Authenticity of the James Ossuary is in doubt
An ancient burial casket, claimed by its owner to contain the bones of Jesus' brother, has been declared a fake by Israeli antiquities experts.
The small ossuary, inscribed "James, son of Joseph, brother of Jesus" in Aramaic, was hailed as the oldest archaeological link to the New Testament.
But after studying the first century artefact, Israel's Antiquities Authority says the inscription is not authentic.
The ossuary, which is about 50 centimetres (20 inches) long, was revealed to the world last November at a Washington press conference held by the Biblical Archaeology Review.
A number of experts who inspected the small limestone box at the time said they found no reason to doubt its authenticity.
Ancient written characters
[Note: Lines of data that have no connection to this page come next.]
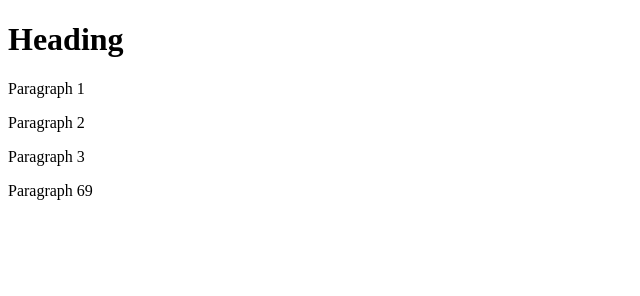
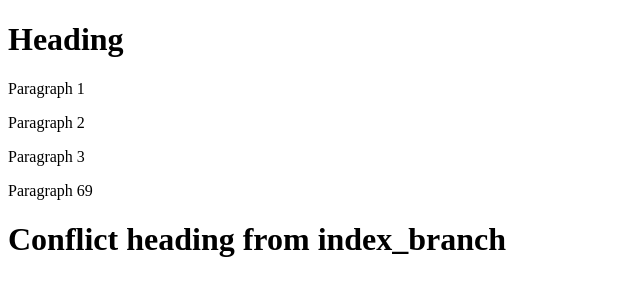
Before and after one commit to ciocancosmin98/ClonedRepository, a plain HTML site: page index.html in a window 1280 px wide. Shown: the whole page, without its empty margins (0-640 px from the left). Drawn offline with Linux system fonts and the light colour scheme.

Commit message:
Add new heading

```diff
--- a/index.html
+++ b/index.html
@@ -6,5 +6,6 @@
         <p>Paragraph 2</p>
         <p>Paragraph 3</p>
         <p>Paragraph 69</p>
+        <h1>Conflict heading from index_branch</h1>
     </body>
 </html>
```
But Israel's Antiquities Authority said its own investigation carried out by several committees of experts concluded the inscription was fake.
"The inscription appears new, written in modernity by someone attempting to reproduce ancient written characters," it said in a statement.
It was damaged on its way to an exhibition in Canada last year
The ossuary's owner, Israeli collector Oded Golan, dismissed the authority's findings.
"I am certain the ossuary is real," he said. "I am certain the committee is wrong regarding its conclusions".
Mr Golan said he bought the ossuary from an antiques dealer in Jerusalem in the mid-1970s for around $200.
However, police are interviewing dealers in Jerusalem's Old City following suspicions that the ossuary was bought only a few months ago.